The reply should hold every record, copied exactly, and none of the pictures.

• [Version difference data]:

○ ○ ○ ○ ○

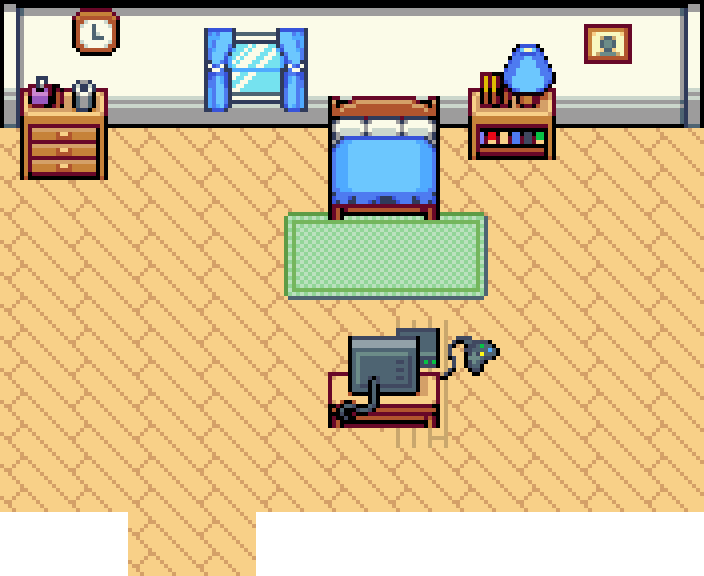
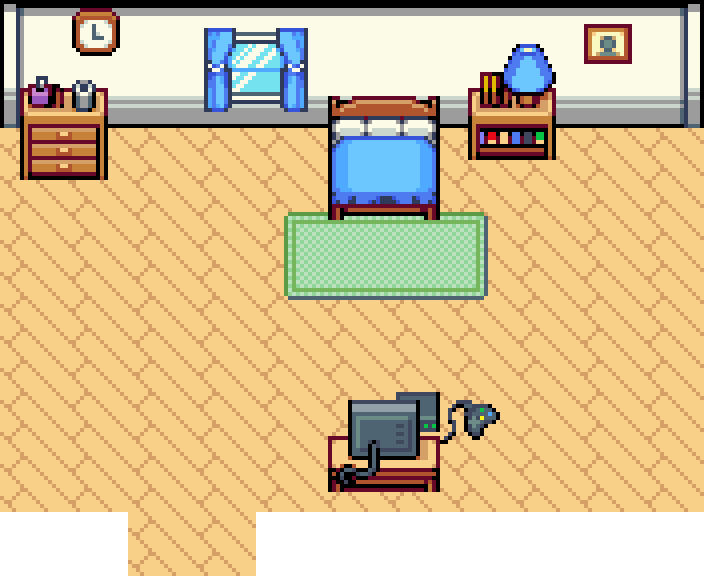
Add sleeping animation on intro scene

Changed region(s): [[0.4688, 0.5312, 0.7188, 0.875]]

diff --git a/src/scenes/preloaderScene.js b/src/scenes/preloaderScene.js
@@ -6,6 +6,7 @@ import title from '../assets/title.png';
 import button1 from '../assets/ui/buttonDefault.png';
 import button2 from '../assets/ui/buttonHover.png';
 import phaserLogo from '../assets/logo.png';
+import introSleeping from '../assets/sleepingSpriteAnim.png';
 import soundOff from '../assets/ui/soundOff.png';
 import soundOn from '../assets/ui/soundOn.png';
 import townMusic from '../assets/TownTheme.mp3';
@@ -102,6 +103,10 @@ export default class PreloaderScene extends Phaser.Scene {
     this.load.image('soundMenu', soundMenu);
     this.load.image('gameTitle', title);
     this.load.image('introBG', introBG);
+    this.load.spritesheet('introSleeping', introSleeping, {
+      frameWidth: 152,
+      frameHeight: 232,
+    });
   }
 
   ready() {

diff --git a/src/scenes/introScene.js b/src/scenes/introScene.js
@@ -7,9 +7,21 @@ export default class IntroScene extends Phaser.Scene {
     super('Intro');
   }
 
+
   create() {
     const xPos = config.width / 2;
     const yPos = config.height / 2;
     this.add.image(xPos, yPos, 'introBG');
+    this.introSleepSprite = this.add.sprite(xPos + 33, yPos - 163, 'introSleeping');
+
+    this.anims.create({
+      key: 'introSleepingAnim',
+      frames: this.anims.generateFrameNumbers('introSleeping'),
+      frameRate: 10,
+      repeat: 20,
+      hideOnComplete: true,
+    });
+
+    this.introSleepSprite.play('introSleepingAnim');
   }
 }
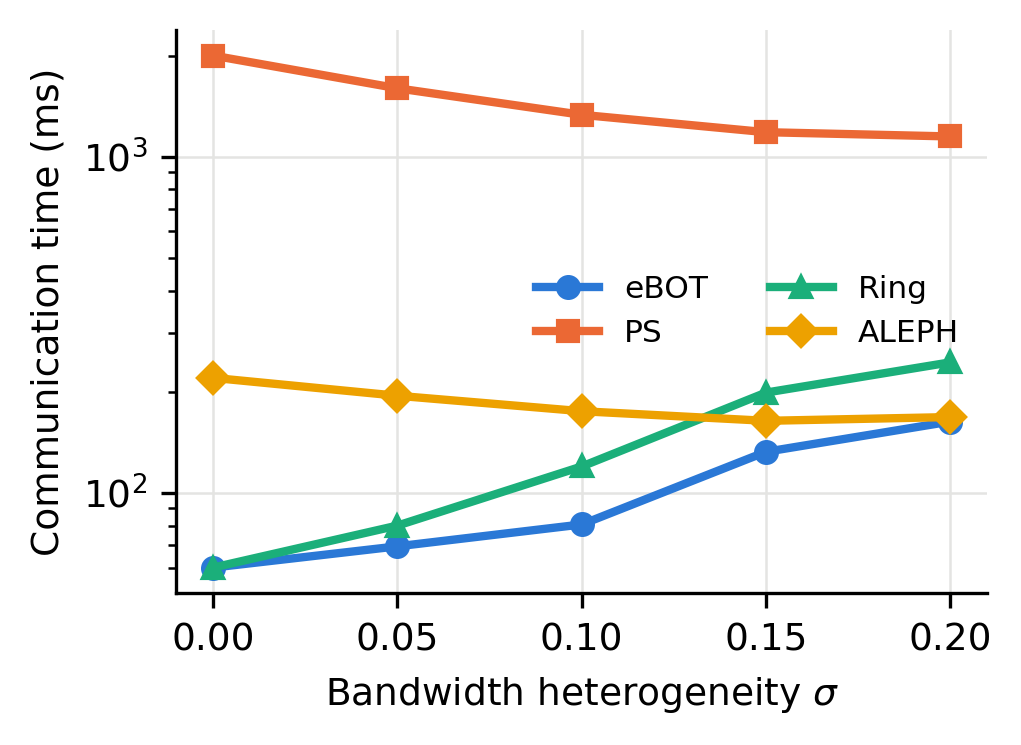
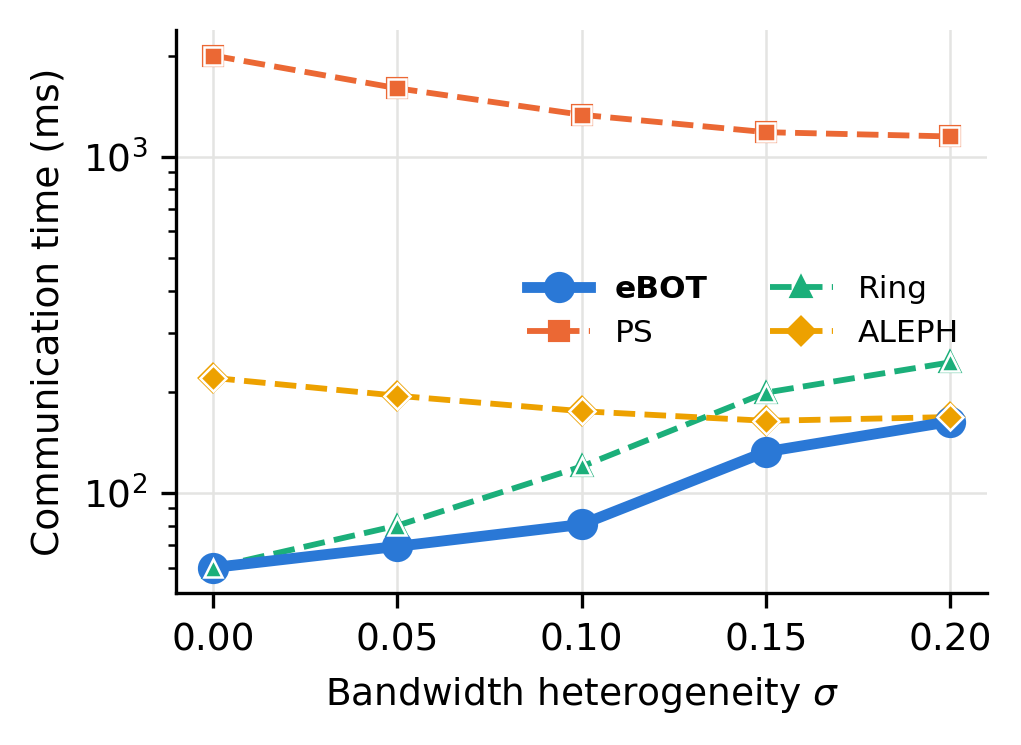
update images

diff --git a/simulation/main.py b/simulation/main.py
@@ -348,6 +348,13 @@ STYLE = {
     "ALEPH": {"color": "#eda100", "marker": "D"},
 }
 
+# The proposed method is emphasized: thicker solid line drawn on top;
+# baselines are thinner and dashed.
+HIGHLIGHT = "eBOT"
+HIGHLIGHT_STYLE = {"linewidth": 2.6, "markersize": 6.5, "zorder": 5}
+BASELINE_STYLE = {"linewidth": 1.4, "markersize": 4.5, "zorder": 3,
+                  "linestyle": "--"}
+
 # Paper figures: file name -> (column, std column, y label, log scale)
 FIGURES = {
     "aggregation_time_vs_sigma": (
@@ -389,12 +396,24 @@ def plot_metric(
             data[column],
             yerr=None if yerr_column is None else data[yerr_column],
             label=architecture,
-            linewidth=2,
-            markersize=5,
             capsize=3,
             elinewidth=1,
             **STYLE[architecture],
+            **(HIGHLIGHT_STYLE if architecture == HIGHLIGHT
+               else BASELINE_STYLE),
         )
+
+        # Keep baseline markers visible where they sit on the eBOT line
+        if architecture != HIGHLIGHT:
+            ax.plot(
+                data[x], data[column],
+                linestyle="none",
+                markersize=BASELINE_STYLE["markersize"],
+                markeredgecolor="white",
+                markeredgewidth=0.6,
+                zorder=HIGHLIGHT_STYLE["zorder"] + 1,
+                **STYLE[architecture],
+            )
 
     if log:
         ax.set_yscale("log")
@@ -415,7 +434,10 @@ def plot_metric(
     for side in ("top", "right"):
         ax.spines[side].set_visible(False)
 
-    ax.legend(frameon=False, ncol=2, fontsize=7.5)
+    legend = ax.legend(frameon=False, ncol=2, fontsize=7.5)
+    for text in legend.get_texts():
+        if text.get_text() == HIGHLIGHT:
+            text.set_fontweight("bold")
     fig.tight_layout()
 
     return fig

○ ○ ○ ○ ○

• [Task answer]:
Add sleeping animation on intro scene

Changed region(s): [[0.4688, 0.5312, 0.7188, 0.875]]

diff --git a/src/scenes/preloaderScene.js b/src/scenes/preloaderScene.js
@@ -6,6 +6,7 @@ import title from '../assets/title.png';
 import button1 from '../assets/ui/buttonDefault.png';
 import button2 from '../assets/ui/buttonHover.png';
 import phaserLogo from '../assets/logo.png';
+import introSleeping from '../assets/sleepingSpriteAnim.png';
 import soundOff from '../assets/ui/soundOff.png';
 import soundOn from '../assets/ui/soundOn.png';
 import townMusic from '../assets/TownTheme.mp3';
@@ -102,6 +103,10 @@ export default class PreloaderScene extends Phaser.Scene {
     this.load.image('soundMenu', soundMenu);
     this.load.image('gameTitle', title);
     this.load.image('introBG', introBG);
+    this.load.spritesheet('introSleeping', introSleeping, {
+      frameWidth: 152,
+      frameHeight: 232,
+    });
   }
 
   ready() {

diff --git a/src/scenes/introScene.js b/src/scenes/introScene.js
@@ -7,9 +7,21 @@ export default class IntroScene extends Phaser.Scene {
     super('Intro');
   }
 
+
   create() {
     const xPos = config.width / 2;
     const yPos = config.height / 2;
     this.add.image(xPos, yPos, 'introBG');
+    this.introSleepSprite = this.add.sprite(xPos + 33, yPos - 163, 'introSleeping');
+
+    this.anims.create({
+      key: 'introSleepingAnim',
+      frames: this.anims.generateFrameNumbers('introSleeping'),
+      frameRate: 10,
+      repeat: 20,
+      hideOnComplete: true,
+    });
+
+    this.introSleepSprite.play('introSleepingAnim');
   }
 }
update images

diff --git a/simulation/main.py b/simulation/main.py
@@ -348,6 +348,13 @@ STYLE = {
     "ALEPH": {"color": "#eda100", "marker": "D"},
 }
 
+# The proposed method is emphasized: thicker solid line drawn on top;
+# baselines are thinner and dashed.
+HIGHLIGHT = "eBOT"
+HIGHLIGHT_STYLE = {"linewidth": 2.6, "markersize": 6.5, "zorder": 5}
+BASELINE_STYLE = {"linewidth": 1.4, "markersize": 4.5, "zorder": 3,
+                  "linestyle": "--"}
+
 # Paper figures: file name -> (column, std column, y label, log scale)
 FIGURES = {
     "aggregation_time_vs_sigma": (
@@ -389,12 +396,24 @@ def plot_metric(
             data[column],
             yerr=None if yerr_column is None else data[yerr_column],
             label=architecture,
-            linewidth=2,
-            markersize=5,
             capsize=3,
             elinewidth=1,
             **STYLE[architecture],
+            **(HIGHLIGHT_STYLE if architecture == HIGHLIGHT
+               else BASELINE_STYLE),
         )
+
+        # Keep baseline markers visible where they sit on the eBOT line
+        if architecture != HIGHLIGHT:
+            ax.plot(
+                data[x], data[column],
+                linestyle="none",
+                markersize=BASELINE_STYLE["markersize"],
+                markeredgecolor="white",
+                markeredgewidth=0.6,
+                zorder=HIGHLIGHT_STYLE["zorder"] + 1,
+                **STYLE[architecture],
+            )
 
     if log:
         ax.set_yscale("log")
@@ -415,7 +434,10 @@ def plot_metric(
     for side in ("top", "right"):
         ax.spines[side].set_visible(False)
 
-    ax.legend(frameon=False, ncol=2, fontsize=7.5)
+    legend = ax.legend(frameon=False, ncol=2, fontsize=7.5)
+    for text in legend.get_texts():
+        if text.get_text() == HIGHLIGHT:
+            text.set_fontweight("bold")
     fig.tight_layout()
 
     return fig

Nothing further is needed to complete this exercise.